Nineteenth century women’s fashions were rather impractical for life in Minnesota. In 1914, a woman who had arrived as a young girl in Minneapolis in 1856–two years before Minnesota became a state–remembers the challenges of winter when you had to wear a hoop skirt, like the two women pictured above. She told the Book Committee of the Daughters of the American Revolution that:
“No one who was used to an eastern climate had any idea how to dress out here when they first came. I wore hoops and a low necked waist just as other little girls did. I can remember the discussion that took place before a little merino sack was made for me. . . I must have looked like a little picked chicken with goose flesh all over me. Once before this costume was added to, by the little sack, my mother sent me for a jug of vinegar down to Helen Street and Washington Avenue South. I had on the same little hoops and only one thickness of cotton underclothing under them. It must have been twenty degrees below zero. I thought I would perish before I got there, but childlike, never peeped. When I finally reached home, they had an awful time thawing me out. The vinegar was frozen solid in the jug.”
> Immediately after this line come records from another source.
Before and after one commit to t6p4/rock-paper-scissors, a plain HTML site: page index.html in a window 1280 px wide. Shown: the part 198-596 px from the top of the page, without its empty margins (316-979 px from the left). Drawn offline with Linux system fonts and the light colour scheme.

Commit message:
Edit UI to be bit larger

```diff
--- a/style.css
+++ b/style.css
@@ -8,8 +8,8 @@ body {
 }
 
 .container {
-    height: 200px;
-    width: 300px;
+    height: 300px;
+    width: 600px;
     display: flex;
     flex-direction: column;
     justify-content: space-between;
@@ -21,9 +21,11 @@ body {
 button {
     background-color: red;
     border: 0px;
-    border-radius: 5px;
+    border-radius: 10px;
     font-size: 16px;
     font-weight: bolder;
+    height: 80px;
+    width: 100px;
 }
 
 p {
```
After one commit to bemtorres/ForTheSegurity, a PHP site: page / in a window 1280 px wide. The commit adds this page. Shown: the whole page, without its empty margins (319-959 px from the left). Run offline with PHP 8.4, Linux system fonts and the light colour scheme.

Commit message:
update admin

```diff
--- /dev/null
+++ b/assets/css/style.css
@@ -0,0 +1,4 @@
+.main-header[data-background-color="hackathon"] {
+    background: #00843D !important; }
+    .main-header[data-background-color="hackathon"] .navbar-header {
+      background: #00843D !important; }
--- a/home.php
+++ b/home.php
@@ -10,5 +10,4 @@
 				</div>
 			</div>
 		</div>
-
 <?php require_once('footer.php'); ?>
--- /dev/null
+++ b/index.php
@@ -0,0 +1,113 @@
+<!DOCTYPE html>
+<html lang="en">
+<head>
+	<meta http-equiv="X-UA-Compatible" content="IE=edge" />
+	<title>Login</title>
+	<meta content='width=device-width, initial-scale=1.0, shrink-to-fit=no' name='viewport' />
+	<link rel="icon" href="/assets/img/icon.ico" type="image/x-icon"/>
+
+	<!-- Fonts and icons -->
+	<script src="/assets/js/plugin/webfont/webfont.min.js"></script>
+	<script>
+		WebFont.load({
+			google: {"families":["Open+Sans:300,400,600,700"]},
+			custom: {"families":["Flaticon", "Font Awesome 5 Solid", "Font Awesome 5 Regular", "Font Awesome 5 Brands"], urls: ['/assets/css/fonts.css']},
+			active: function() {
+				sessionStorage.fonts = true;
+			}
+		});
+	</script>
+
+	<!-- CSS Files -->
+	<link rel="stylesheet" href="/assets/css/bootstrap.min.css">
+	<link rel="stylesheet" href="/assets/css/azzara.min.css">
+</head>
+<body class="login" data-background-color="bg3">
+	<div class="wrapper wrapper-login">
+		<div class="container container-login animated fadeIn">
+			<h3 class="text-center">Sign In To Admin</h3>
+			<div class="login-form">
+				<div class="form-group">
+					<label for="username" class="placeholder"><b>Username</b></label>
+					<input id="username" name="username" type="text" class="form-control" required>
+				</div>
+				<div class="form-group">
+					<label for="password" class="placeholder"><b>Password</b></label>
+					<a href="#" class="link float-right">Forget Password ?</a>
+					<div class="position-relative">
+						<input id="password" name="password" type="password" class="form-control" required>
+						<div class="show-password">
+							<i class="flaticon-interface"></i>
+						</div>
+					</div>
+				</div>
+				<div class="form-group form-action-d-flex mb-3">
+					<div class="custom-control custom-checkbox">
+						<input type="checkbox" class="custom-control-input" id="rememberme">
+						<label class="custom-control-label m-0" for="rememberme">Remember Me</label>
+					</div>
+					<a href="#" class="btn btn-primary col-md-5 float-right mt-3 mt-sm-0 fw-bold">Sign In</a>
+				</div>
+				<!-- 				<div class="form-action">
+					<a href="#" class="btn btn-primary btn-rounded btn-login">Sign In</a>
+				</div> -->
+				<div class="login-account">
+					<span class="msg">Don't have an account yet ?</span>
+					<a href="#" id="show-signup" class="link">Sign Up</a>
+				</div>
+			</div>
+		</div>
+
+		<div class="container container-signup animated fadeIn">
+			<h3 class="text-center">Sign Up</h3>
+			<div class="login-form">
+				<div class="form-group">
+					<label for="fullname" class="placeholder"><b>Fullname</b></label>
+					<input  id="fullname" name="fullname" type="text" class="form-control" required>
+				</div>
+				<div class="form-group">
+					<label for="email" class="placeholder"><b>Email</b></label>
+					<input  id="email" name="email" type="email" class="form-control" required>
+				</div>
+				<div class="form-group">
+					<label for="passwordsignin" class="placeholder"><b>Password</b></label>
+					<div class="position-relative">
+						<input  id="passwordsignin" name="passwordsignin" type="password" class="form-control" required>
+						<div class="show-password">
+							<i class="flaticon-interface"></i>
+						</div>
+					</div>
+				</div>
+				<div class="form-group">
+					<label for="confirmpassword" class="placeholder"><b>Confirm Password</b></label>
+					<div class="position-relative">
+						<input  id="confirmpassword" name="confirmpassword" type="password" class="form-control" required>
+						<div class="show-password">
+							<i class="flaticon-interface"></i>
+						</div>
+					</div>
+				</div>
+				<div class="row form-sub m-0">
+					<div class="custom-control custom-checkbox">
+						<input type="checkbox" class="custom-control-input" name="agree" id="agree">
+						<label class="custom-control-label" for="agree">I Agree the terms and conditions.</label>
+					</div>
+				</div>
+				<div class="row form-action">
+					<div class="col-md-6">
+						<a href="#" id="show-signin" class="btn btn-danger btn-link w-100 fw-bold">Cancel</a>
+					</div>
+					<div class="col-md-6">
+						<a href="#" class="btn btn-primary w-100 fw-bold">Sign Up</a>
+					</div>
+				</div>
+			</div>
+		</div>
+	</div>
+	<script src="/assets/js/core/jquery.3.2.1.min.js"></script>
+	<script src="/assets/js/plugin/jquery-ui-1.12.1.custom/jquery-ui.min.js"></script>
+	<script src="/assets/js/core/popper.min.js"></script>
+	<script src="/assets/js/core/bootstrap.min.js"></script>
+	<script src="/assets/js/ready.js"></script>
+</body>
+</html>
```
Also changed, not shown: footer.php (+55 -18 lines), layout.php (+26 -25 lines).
Interview with Mrs. Charles Godley (nee Scrimgeour) for Old Rail Fence Corners, the ABCs of Minnesota History, which was put together by the historians of the Daughters of the American Revolution. The image of two women was taken in 1860 and is from the Minnesota Historical Society.